Your assignment:
Reproduce each line of the entries that carries "style".

Web document revisions:
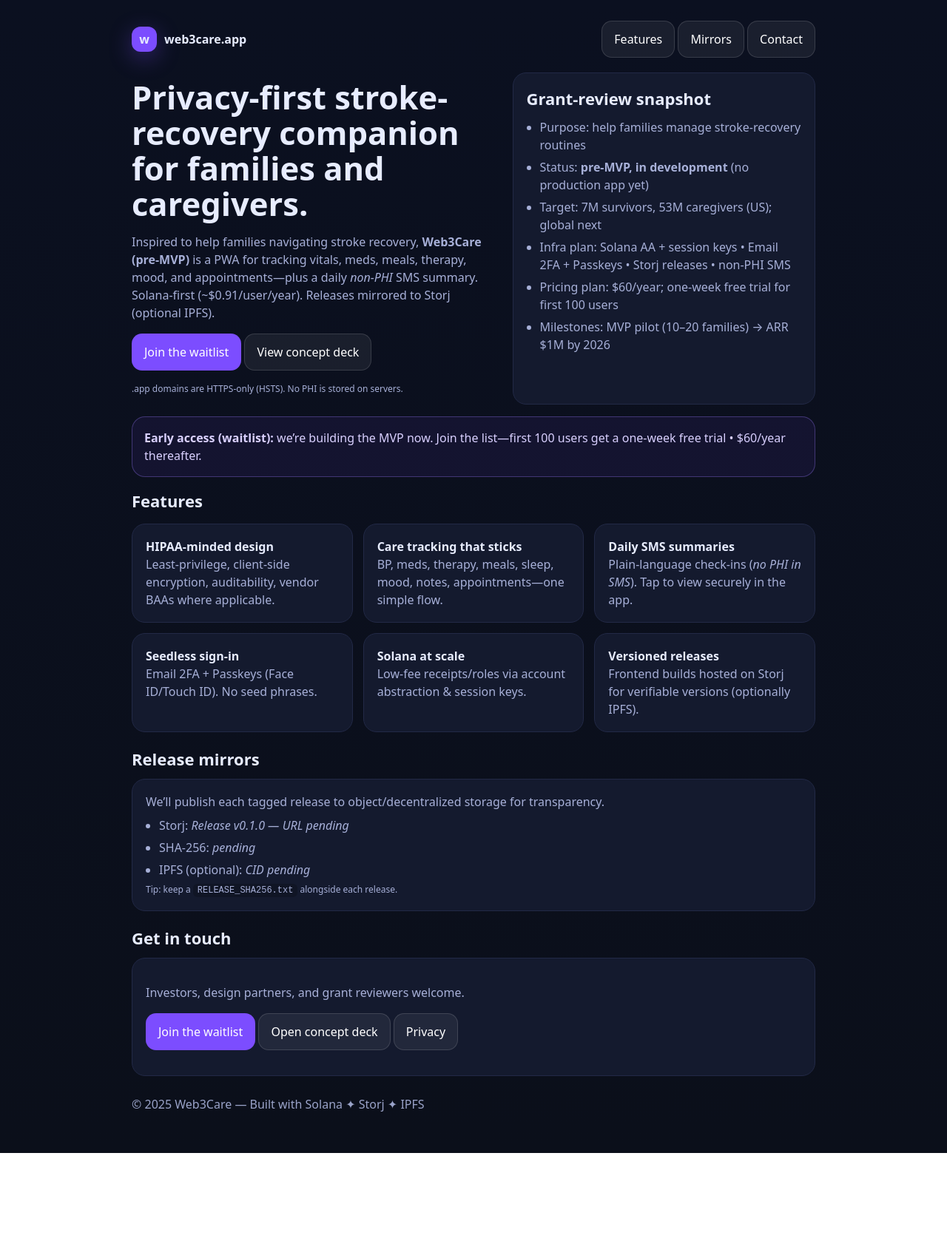
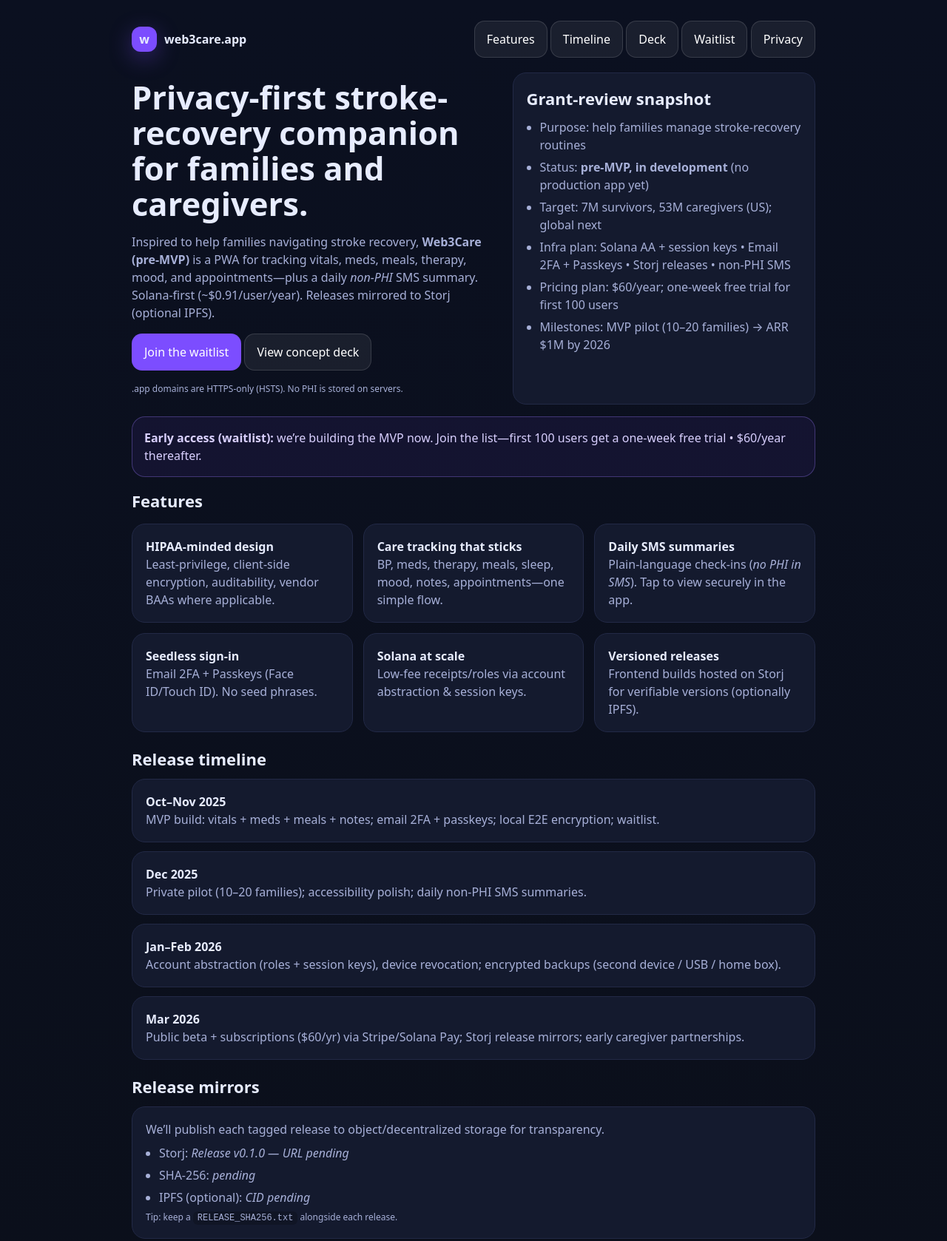
Before and after one commit to yboredintampa/web3care-site, a plain HTML site: page docs/index.html in a window 1280 px wide. Shown: the top 1678 px of the page at 74% size. Before the commit the page ends 1559 px from the top, so only its background shows below. Drawn offline with Linux system fonts and the light colour scheme.

Commit message:
index.html

```diff
--- a/docs/index.html
+++ b/docs/index.html
@@ -9,7 +9,7 @@
     :root{--bg:#0b1020;--card:#141a2e;--txt:#e7ecff;--muted:#a7b0d8;--brand:#7c4dff;--line:#222946}
     *{box-sizing:border-box} body{margin:0;background:linear-gradient(180deg,#0b1020,#0b0f1a);color:var(--txt);font:16px/1.5 system-ui,-apple-system,Segoe UI,Roboto,Inter,Arial}
     .wrap{max-width:980px;margin:0 auto;padding:28px}
-    .nav{display:flex;justify-content:space-between;align-items:center;margin-bottom:20px}
+    .nav{display:flex;justify-content:space-between;align-items:center;margin-bottom:20px;gap:10px;flex-wrap:wrap}
     .logo{display:flex;gap:10px;align-items:center;font-weight:700}
     .dot{width:34px;height:34px;border-radius:12px;background:var(--brand);display:grid;place-items:center;box-shadow:0 8px 30px rgba(124,77,255,.35)}
     .btn{display:inline-block;padding:12px 16px;border-radius:14px;border:1px solid #ffffff22;background:#ffffff10;color:#fff;text-decoration:none}
@@ -28,6 +28,7 @@
     footer{color:#9aa3c9;margin:26px 0}
     code{background:#0003;padding:2px 6px;border-radius:6px}
     a{color:#c9d0ff}
+    .timeline{display:grid;gap:12px}
   </style>
 </head>
 <body>
@@ -36,8 +37,10 @@
       <div class="logo"><div class="dot">w</div> web3care.app</div>
       <div>
         <a class="btn" href="#features">Features</a>
-        <a class="btn" href="#mirrors">Mirrors</a>
-        <a class="btn" href="#contact">Contact</a>
+        <a class="btn" href="#timeline">Timeline</a>
+        <a class="btn" href="deck.html">Deck</a>
+        <a class="btn" href="waitlist.html">Waitlist</a>
+        <a class="btn" href="privacy.html">Privacy</a>
       </div>
     </div>
 
@@ -48,8 +51,8 @@
           Inspired to help families navigating stroke recovery, <strong>Web3Care (pre-MVP)</strong> is a PWA for tracking vitals, meds, meals, therapy, mood, and appointments—plus a daily <em>non-PHI</em> SMS summary. Solana-first (~$0.91/user/year). Releases mirrored to Storj (optional IPFS).
         </p>
         <p>
-          <a class="btn primary" href="mailto:founder@web3care.app?subject=Join%20the%20Web3Care%20waitlist">Join the waitlist</a>
-          <a class="btn" href="#">View concept deck</a>
+          <a class="btn primary" href="waitlist.html">Join the waitlist</a>
+          <a class="btn" href="deck.html">View concept deck</a>
         </p>
         <p class="muted" style="font-size:12px">.app domains are HTTPS-only (HSTS). No PHI is stored on servers.</p>
       </div>
@@ -80,6 +83,26 @@
       <div class="card"><strong>Versioned releases</strong><br><span class="muted">Frontend builds hosted on Storj for verifiable versions (optionally IPFS).</span></div>
     </div>
 
+    <h2 id="timeline" style="margin-top:20px">Release timeline</h2>
+    <div class="timeline">
+      <div class="card">
+        <strong>Oct–Nov 2025</strong><br>
+        <span class="muted">MVP build: vitals + meds + meals + notes; email 2FA + passkeys; local E2E encryption; waitlist.</span>
+      </div>
+      <div class="card">
+        <strong>Dec 2025</strong><br>
+        <span class="muted">Private pilot (10–20 families); accessibility polish; daily non-PHI SMS summaries.</span>
+      </div>
+      <div class="card">
+        <strong>Jan–Feb 2026</strong><br>
+        <span class="muted">Account abstraction (roles + session keys), device revocation; encrypted backups (second device / USB / home box).</span>
+      </div>
+      <div class="card">
+        <strong>Mar 2026</strong><br>
+        <span class="muted">Public beta + subscriptions ($60/yr) via Stripe/Solana Pay; Storj release mirrors; early caregiver partnerships.</span>
+      </div>
+    </div>
+
     <h2 id="mirrors" style="margin-top:20px">Release mirrors</h2>
     <div class="card">
       <div class="muted">We’ll publish each tagged release to object/decentralized storage for transparency.</div>
@@ -95,8 +118,8 @@
     <div class="card">
       <p class="muted">Investors, design partners, and grant reviewers welcome.</p>
       <p>
-        <a class="btn primary" href="mailto:founder@web3care.app?subject=Join%20the%20Web3Care%20waitlist">Join the waitlist</a>
-        <a class="btn" href="#">Open concept deck</a>
+        <a class="btn primary" href="waitlist.html">Join the waitlist</a>
+        <a class="btn" href="deck.html">Open concept deck</a>
         <a class="btn" href="privacy.html">Privacy</a>
       </p>
     </div>
```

Response below:
   </style>
         <p class="muted" style="font-size:12px">.app domains are HTTPS-only (HSTS). No PHI is stored on servers.</p>
+    <h2 id="timeline" style="margin-top:20px">Release timeline</h2>
     <h2 id="mirrors" style="margin-top:20px">Release mirrors</h2>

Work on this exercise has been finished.